Another issue, albeit a minor one, is that the Pixel 3 XL’s notch doesn’t give Google the benefit of making all borders of the phone bezel-less. Practically speaking, the notch exists to allow the company a front-facing camera while still also stretching the display to the corners. (Some companies, like Vivo, have come up with novel pop-up selfie cams to avoid the notch altogether.)
But if you look down at the bottom of Google’s new device, you’ll see a bezel. Most edge-to-edge phones today, with the notable exception of the iPhone X / XS line, have a similar “chin” at the bottom, but the Pixel 3 XL’s is particularly prominent.
Google says the Pixel 3 XL will come with the ability to “turn off” the notch if you don’t like it, transforming the top portion of the phone next to the cutout into a black status bar and nothing else. But then why bother shipping a phone with an edge-to-edge display if customers end up disliking it so much that they disable it? Sure, some consumers might not mind it at all and leave it as is, while those who prefer the extra room for the status bar will just turn it off. But needing to give people the option would suggest that even Google understands that it’s offering a compromise that’s more complicated than it seems at first glance.
My colleague Dieter Bohn, who’s held the device and is understandably more opinionated about smartphone design than your average consumer, says the notch is “not as egregious in person as it is in photos.” But he says the size of the notch can have a noticeable effect on how “chopped off” images and app screens look. He also says that “the slightly larger screen on the smaller Pixel 3 has me seriously considering going to the smaller phone.”
Why bother building a phone with a notch when consumers will just ‘turn it off’?
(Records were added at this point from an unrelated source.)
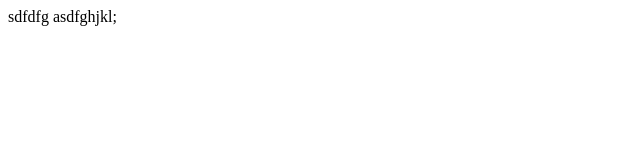
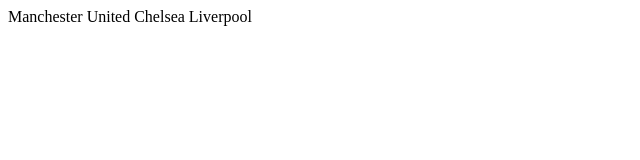
Before and after one commit to Olexiyfb/practice-session, a plain HTML site: page index.html in a window 1280 px wide. Shown: the whole page, without its empty margins (0-640 px from the left). Drawn offline with Linux system fonts and the light colour scheme.

Commit message:
second commit

```diff
--- a/index.html
+++ b/index.html
@@ -6,8 +6,9 @@
     <title>Document</title>
 </head>
 <body>
-    sdfdfg
-    asdfghjkl;
+    Manchester United
+    Chelsea
+    Liverpool
 
 </body>
 </html>
```
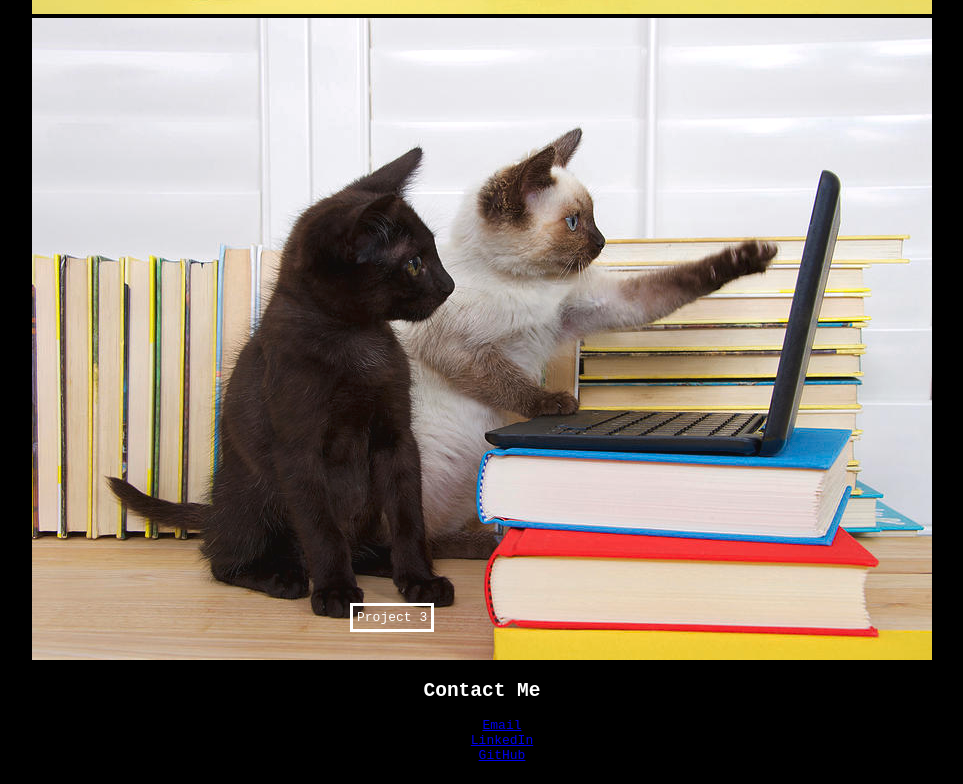
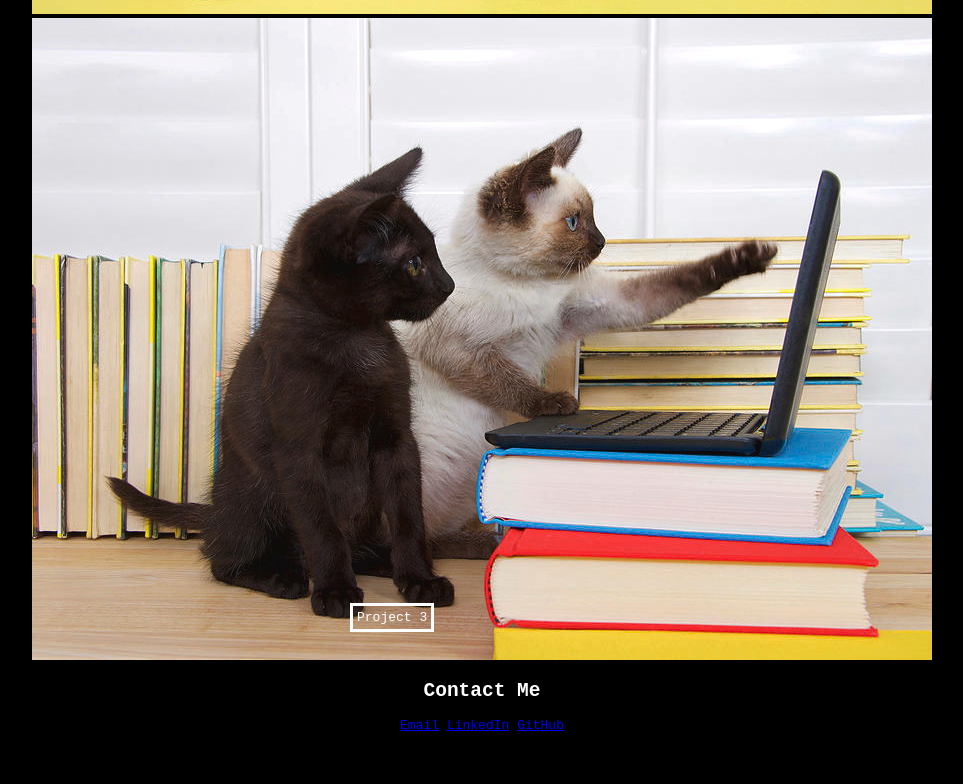
Before and after one commit to mistwhit/02-advanced-css-hw, a plain HTML site: page index.html in a window 1280 px wide. Shown: the part 1696-2480 px from the top of the page, without its empty margins (158-1121 px from the left). After the commit the page ends 2437 px from the top, so only its background shows below. Drawn offline with Linux system fonts and the light colour scheme.

Commit message:
Added contact information in footer navigation

```diff
--- a/index.html
+++ b/index.html
@@ -64,17 +64,13 @@ THEN that application's image should be larger in size than the others-->
         </section>
     </main>
 <!--Footer/Contact Me-->
-    <footer>
-        <section id="contactMe">
-            <h2>Contact Me</h2>
-            <div>
-                <ul>
-                    <li><a href="#">Email</a></li>
-                    <li><a href="#">LinkedIn</a></li>
-                    <li><a href="#">GitHub</a></li>
-                </ul>
-            </div>
-        </section>
+    <footer id="contactMe">
+         <h2>Contact Me</h2>
+            <nav>
+                <a href="mailto:mistywhitenton@gmail.com">Email</a>
+                <a href="https://www.linkedin.com/in/mistywhitenton/">LinkedIn</a>
+                <a href="https://github.com/mistwhit">GitHub</a>
+            </nav>
     </footer>
 </body>
 </html>
```
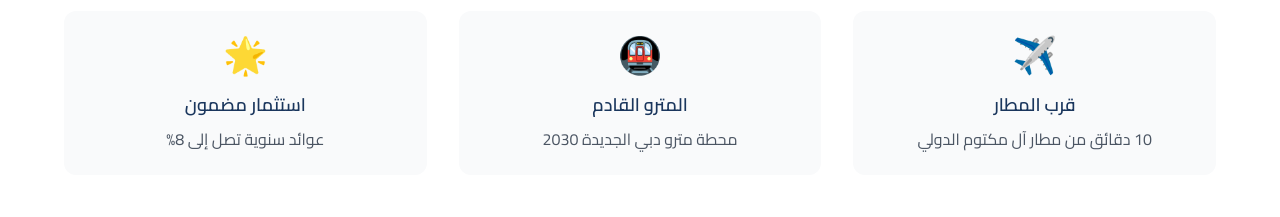
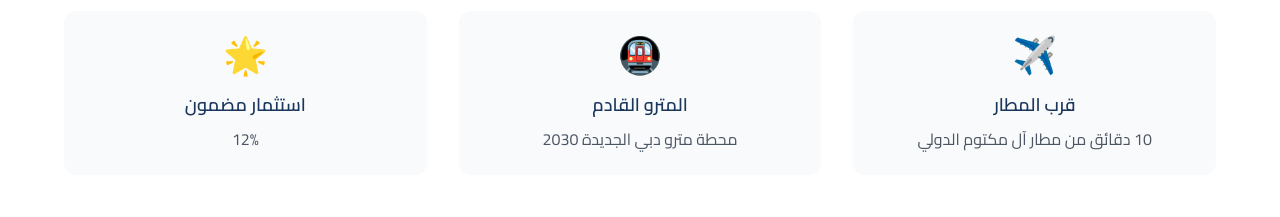
Before and after one commit to islamabdealaziz/dubai-oasis-vista, a React (Vite) app: page / in a window 1280 px wide. Shown: the part 3440-3657 px from the top of the page. Built offline with nearby package versions, Linux system fonts and the light colour scheme.

Commit message:
Code edited in Lovable Code Editor
Edited UI in Lovable

```diff
--- a/src/components/KeyInfoSection.tsx
+++ b/src/components/KeyInfoSection.tsx
@@ -96,7 +96,7 @@ export function KeyInfoSection() {
                 {isRTL ? 'استثمار مضمون' : 'Guaranteed ROI'}
               </h4>
               <p className={`text-gray-600 ${isRTL ? 'font-cairo' : 'font-inter'}`}>
-                {isRTL ? 'عوائد سنوية تصل إلى 8%' : 'Annual returns up to 8%'}
+                {isRTL ? '12%' : 'Annual returns up to 12%'}
               </p>
             </div>
           </div>
```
The broader picture here is that the notch trend risks sinking otherwise well-made and well-designed handsets by failing to justify what is ultimately a compromise. Like we saw earlier this year, tons of Android phones copied the iPhone X notch design just to have a device that looked similar to a flagship Apple product, but they failed to include any of the technology under the hood that would make a notch easier to accept.
The new OnePlus 6T, an image of which leaked just last week, has a tiny notch because the company, it seems, doesn’t need to stuff it full of sensors and additional hardware to achieve that edge-to-edge look. That’s a smart implementation of a notch, and it acknowledges that, without a convincing selling point, the cutout needs to be small and subtle.
In Google’s case, there’s just not a strong enough argument to be made for a notch of that size that does so little to elevate the overall quality and experience of using the device. Will buyers care all that much? Maybe not. But it does the Pixel 3 XL no favors when the slightly smaller, notch-less version of the phone becomes the much more attractive option in the eyes of buyers.